Hi Jay, This is a great garment and I know just the person I will knit it for! Thank you for sharing this with us. Joe has given you great advice. It isn't a difficult pattern and you should be able to knit it fine. I read your profile - I did needlepoint for years before switching to knitting. Now, my eyes are not what they once were so no more fine knitting. It will be fun to do something in a chunky knitting wool for a change. Best wishes for your successful project!

Never trust a man who, when left alone in a room with a tea cozy, doesn't try it on.  ~Billy Connolly

Knitting fool's picture

Thanks, for your input! I am going to try to add stitches to both length and height to get the size I am going to need. I just got the yarn today, so I'll be ready to go as soon as I finish up my current project.
I would really appreciate it, kiwiknitter, if you could clue me in on any snags you might hit as you knit this. Also, I'd really like to see your finished vest.

Thanks again, guys!

Knitting fool's picture

Well, I'm in the final stretch of knitting the back of this vest. I chose to begin with the back, as it seemd to be the easiest part of the vest. I added stitches to the width and the height, and I think I did is correctly, because if I lay this piece on my back, it looks like it is going to fit!

I now will be starting on the left front. I practiced the mitered knitting with some scrap yarn and I think I found some errors in the pattern that will be easy to correct. The one part of this vest that has me confused is how to use the instructions for the left front to knit the right front of this. The cast-on for the front pieces form the horizontal and the vertical bands for both pieces. I am unsure how to get started on the right front piece. Any help would be greatly appreciated.

Knitting fool's picture

I have successfully completed the two front pieces and the back piece for this vest! All that remains now is the final assembly, trimming out the collar and the arm holes and making and adding the frog closures and iCord ornamentation.

I had to figure out how to up-size the pattern, as the pattern as written would not have fit me. Also, having never made a vest before I had to learn how to make the right front piece having only instructions for the left side. To keep myself sane with the miter, I created an Excel spreadsheet that kept track of the rows and when to make the decreases. I wasn't too sure about this when I first decided to make this vest, but it's going to be a go to garment this fall.
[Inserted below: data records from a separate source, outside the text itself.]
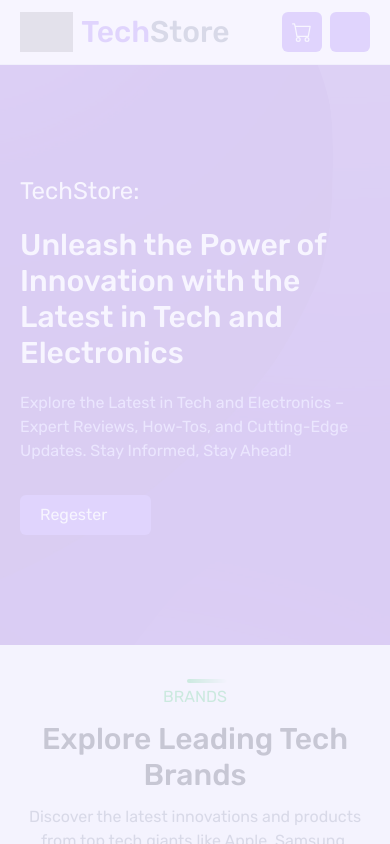
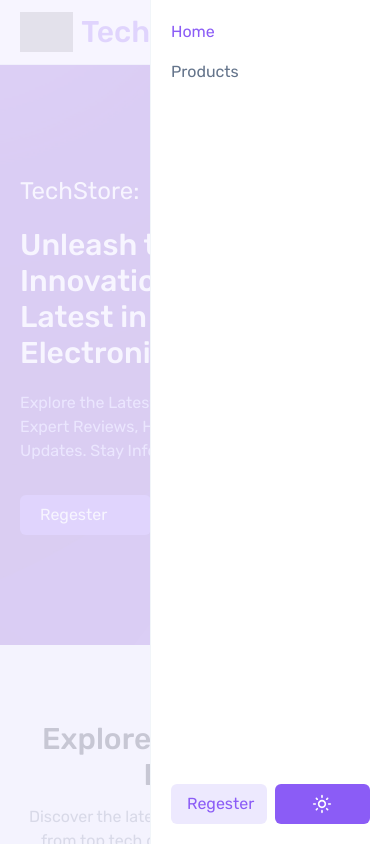
Before and after one commit to monishatBaishnab/TechStore-Ecommerce-website, a React (Vite) app: page / in a window 390 px wide. Both pictures are taken after a click on the button 350 px from the left and 32 px from the top of the page. Shown: the top 844 px of the page. Built offline with nearby package versions, Linux system fonts and the light colour scheme; no server answers; grey boxes are pictures that could not be loaded; some icons are missing.

Commit message:
Solve some ui error.

```diff
--- a/src/layouts/Header/Header.jsx
+++ b/src/layouts/Header/Header.jsx
@@ -9,7 +9,7 @@
                 <div className="c-container">
                     <div className="flex items-center min-h-[500px]">
                         <div className="grid grid-cols-1 md:grid-cols-3">
-                            <div className="text-white col-span-2" data-aos="fade-down" data-aos-delay="600">
+                            <div className="text-white col-span-2" data-aos="fade-down" data-aos-delay="400">
                                 <h4 className="text-2xl">TechStore: </h4>
                                 <h1 className="text-3xl md:text-5xl font-medium md:leading-[55px] my-5">Unleash the Power of Innovation with the Latest in Tech and Electronics</h1>
                                 <p className="text-violet-300">Explore the Latest in Tech and Electronics – Expert Reviews, How-Tos, and Cutting-Edge Updates. Stay Informed, Stay Ahead!</p>
--- a/src/layouts/Navbar/Navbar.jsx
+++ b/src/layouts/Navbar/Navbar.jsx
@@ -25,7 +25,7 @@
                     </Link>
 
                     {/* navbar nav */}
-                    <div className={`fixed top-0 bottom-0 right-0 z-50 bg-white border-l border-l-slate-100 transition-all dark:bg-slate-800 dark:border-l-slate-500 ${open ? 'w-60 opacity-100 visible' : 'w-64 invisible opacity-0'} md:border-l-0 md:z-auto md:opacity-100 md:visible md:w-auto md:bg-transparent md:border-l-none md:static`} data-aos="zoom-in" data-aos-delay="300">
+                    <div className={`fixed top-0 bottom-0 right-0 z-50 bg-white border-l border-l-slate-100 transition-all dark:bg-slate-800 dark:border-l-slate-500 ${open ? 'w-60 opacity-100 visible' : 'w-64 invisible opacity-0'} md:border-l-0 md:z-auto md:opacity-100 md:visible md:w-auto md:bg-transparent md:border-l-none md:static`} >
 
                         <div className="flex flex-col justify-between h-full">
                             {/* navbar ul */}
```
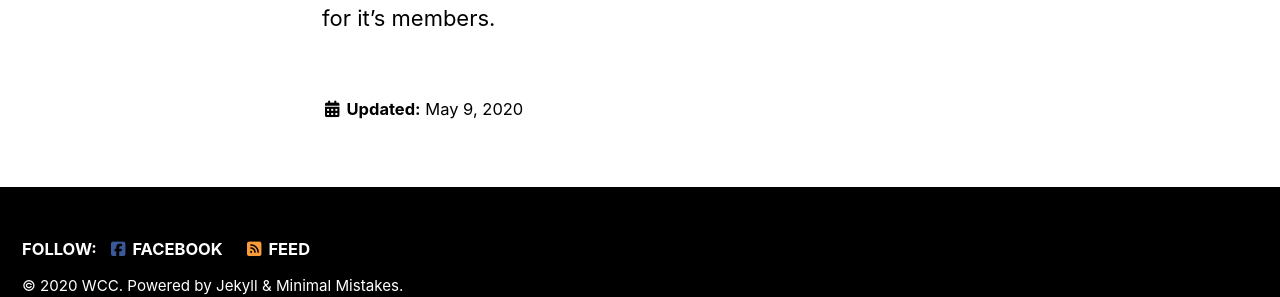
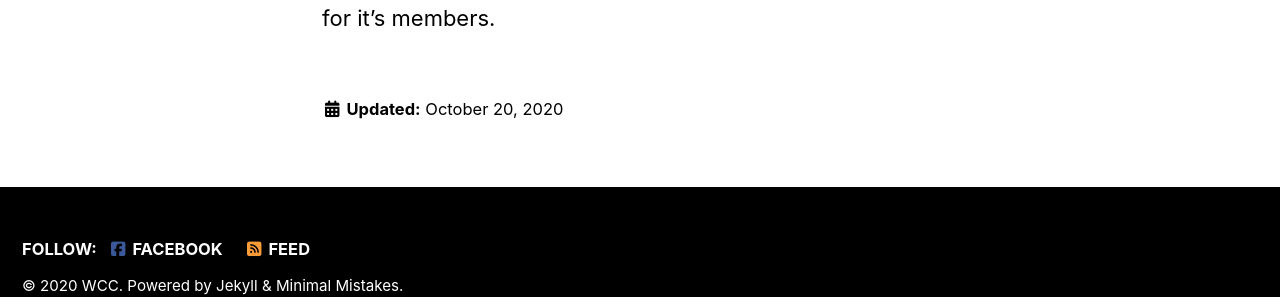
Before and after one commit to warwickclimbing/warwickclimbing.github.io, a Jekyll site: the page built from _pages/contact.md, in a window 1280 px wide. Shown: the part 1393-1690 px from the top of the page. Built offline with Jekyll 4.4.1, drawn with Linux system fonts in a browser that asks for light colours; cached includes are drawn as plain includes; nearby versions of some CDN libraries.

Commit message:
Update contact.md

```diff
--- a/_pages/contact.md
+++ b/_pages/contact.md
@@ -2,7 +2,7 @@
 permalink: /contact/
 title: "Contact WCC"
 excerpt: "Contact Warwick Climbing Club"
-last_modified_at: 2020-05-09
+last_modified_at: 2020-10-20
 toc: false
 ---
 
```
When I have it complete, I will post a photo or two.

CLABBERS's picture

Hi Jay,
I haven't been on here for awhile, so it was nice to read all your progress in one sitting. Like you, I have also found that and Excel spreadsheet is a knitters great friend. I must admit though that I usually just draw a grid on a scrap of paper and keep my stitch counts and rows on that. That way, I don't struggle with creating the spreadsheet and modifying it. I just use the pencil eraser on my scrap paper as it goes faster for me. I am anxious to see the finished product. If you took pictures of the individual pieces along the way, please post them as well.
Mark

Knitting fool's picture

Well, guess what? My vest still isn't finished!!! I am struggling with the closures and the embellishments on the front pieces. I pinned all of it down over two thicknesses of foam board, but when it came time to baste, and then sew them on, it all went to hell in a hand basket. I put it all aside, and began knitting hats and scarves for homeless veterans. Now that I have seriously depleted my yarn stocks, my attention has again returned to the vest. I am going to try using a hot glue gun to tack the Icord pieces to the vest to hold them more securely while I sew them on. Wish me luck...

Bill's picture

DON'T USE HOT GLUE! ...you can tack stuff in place with an Elmer's glue stick...that will wash out. The kind of glue stick kids use.

Knitting fool's picture

Finally finished!!! See above for the photo. I ended up needing to add a little to the size of the vest as it wasn't fitting as loosely as I wanted. I simply knited some side gussets and seemed them into the vest. I am quite please with how this turned out for my very first vest project. I sure learned a lot doing it.